About: I'm a social-worker, working with 12 - 23 year-olds. I used to be a printer. In 2018 I opened a small makerspace (www.imdib.nl) in my house, where I have lasercutters, 3d-printers, Arduino's, Mindstorms and ...

A very long time ago, I found a Rotring NC-scriber without the controller. I totally forgot what I wanted to do with it, but last week I found it again and I want to make a whiteboard plotter out of it.

My personal handwriting on the whiteboard is not the most elegant. Some tekst stay on the whiteboard a whole semester or sometimes even longer. (some don't even dry-erase anymore) So for these texts it is worth the effort to write them nicely with a machine. It will be a lot less messy on my whiteboard. I might even pre-write some text before every new subject.

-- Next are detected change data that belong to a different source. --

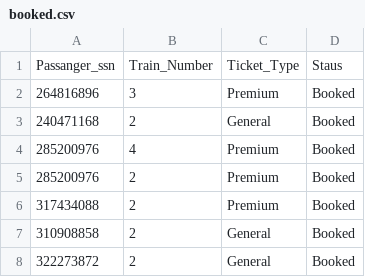
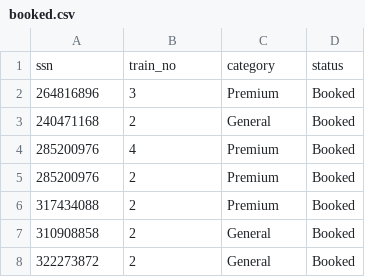
Before and after one commit to tuan882612/railway_server, a CSV file: database/data/booked.csv, drawn as a sheet; only a part is shown.

```diff
--- a/database/data/booked.csv
+++ b/database/data/booked.csv
@@ -1,2 +1,2 @@
-Passanger_ssn,Train_Number,Ticket_Type,Staus
+ssn,train_no,category,status
 264816896,3,Premium,Booked
```
Also changed, not shown: database/data/passenger.csv, database/data/train.csv, 2 other files.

The Rotring NC_scriber is designed to write the lettering in technical drawings in the time that thew where still drawn by hand.

Supplies:

Materials:

Tools:

  • Screwdrivers
  • Whiteboard
  • (optional Lasercutter)
  • Computer to program the Arduino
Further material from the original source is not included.